◆ **Task goal**: Retype the entries below exactly, but begin at the line containing "Update milestone.md" and end at the last line.

▼

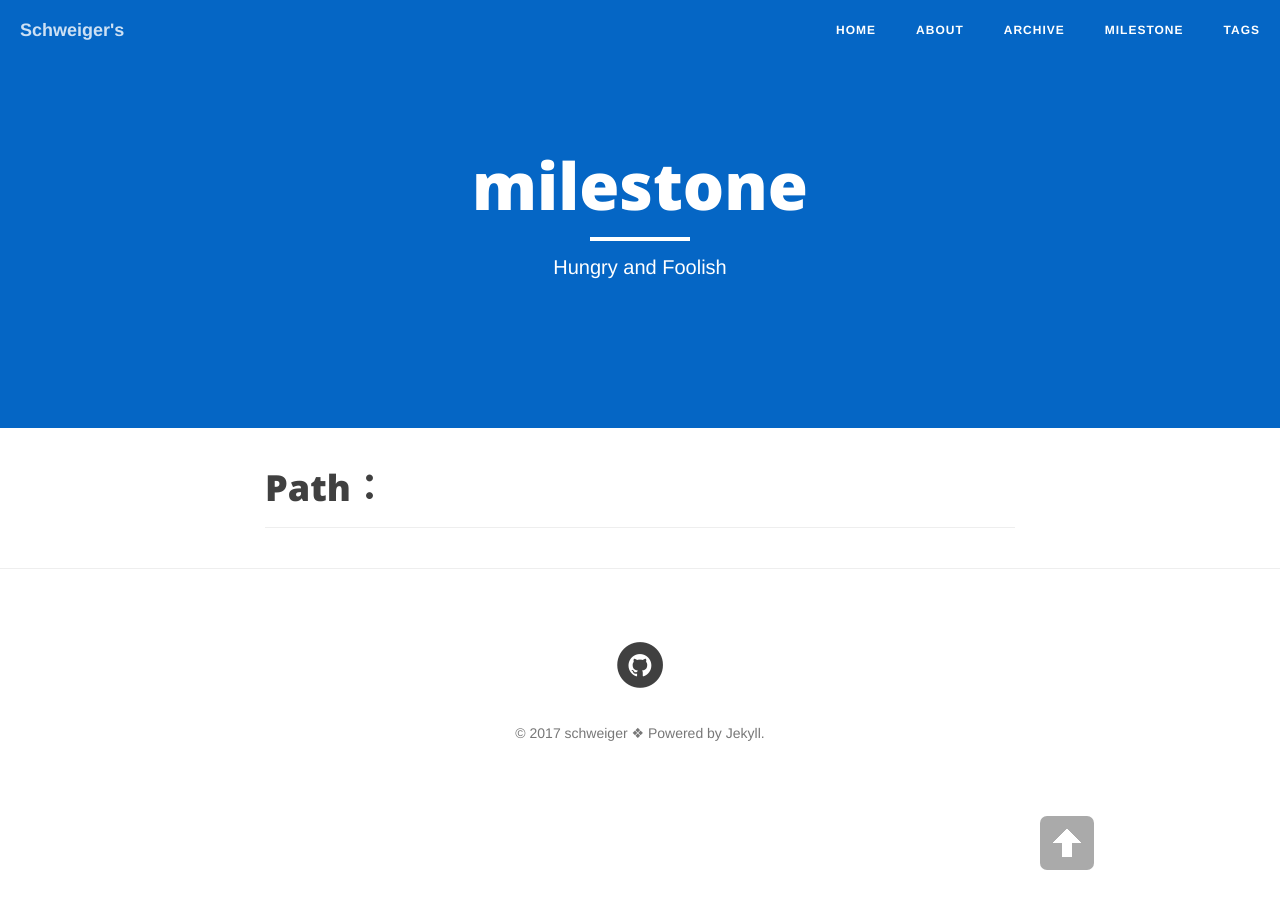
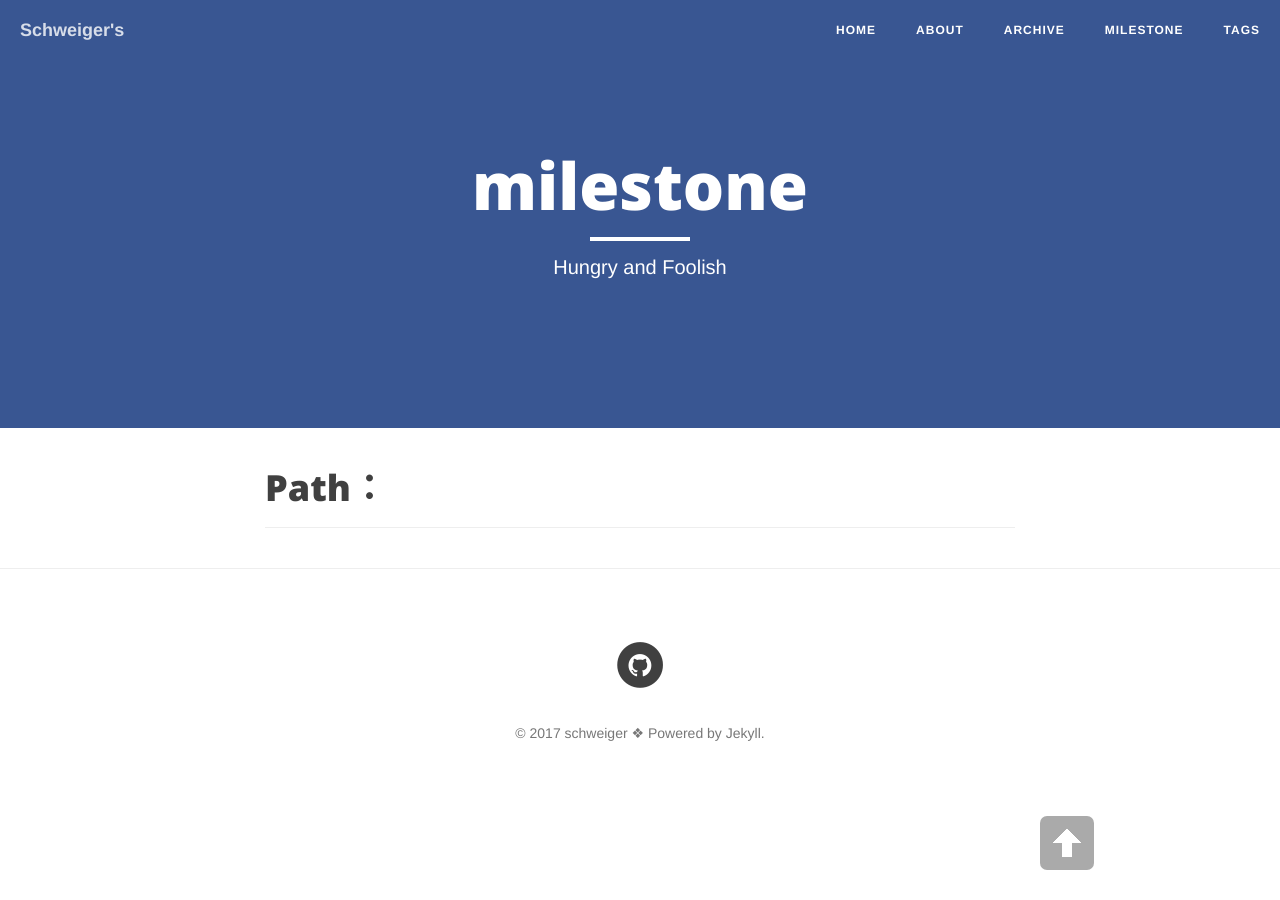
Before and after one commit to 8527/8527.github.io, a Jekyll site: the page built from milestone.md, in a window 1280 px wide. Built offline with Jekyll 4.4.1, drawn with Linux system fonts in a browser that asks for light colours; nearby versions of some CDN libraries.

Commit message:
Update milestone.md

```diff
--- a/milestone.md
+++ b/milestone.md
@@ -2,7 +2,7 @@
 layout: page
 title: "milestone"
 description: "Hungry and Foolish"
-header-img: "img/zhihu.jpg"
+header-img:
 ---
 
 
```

▲

◆ **Written response**:
Update milestone.md

```diff
--- a/milestone.md
+++ b/milestone.md
@@ -2,7 +2,7 @@
 layout: page
 title: "milestone"
 description: "Hungry and Foolish"
-header-img: "img/zhihu.jpg"
+header-img:
 ---
 
 
```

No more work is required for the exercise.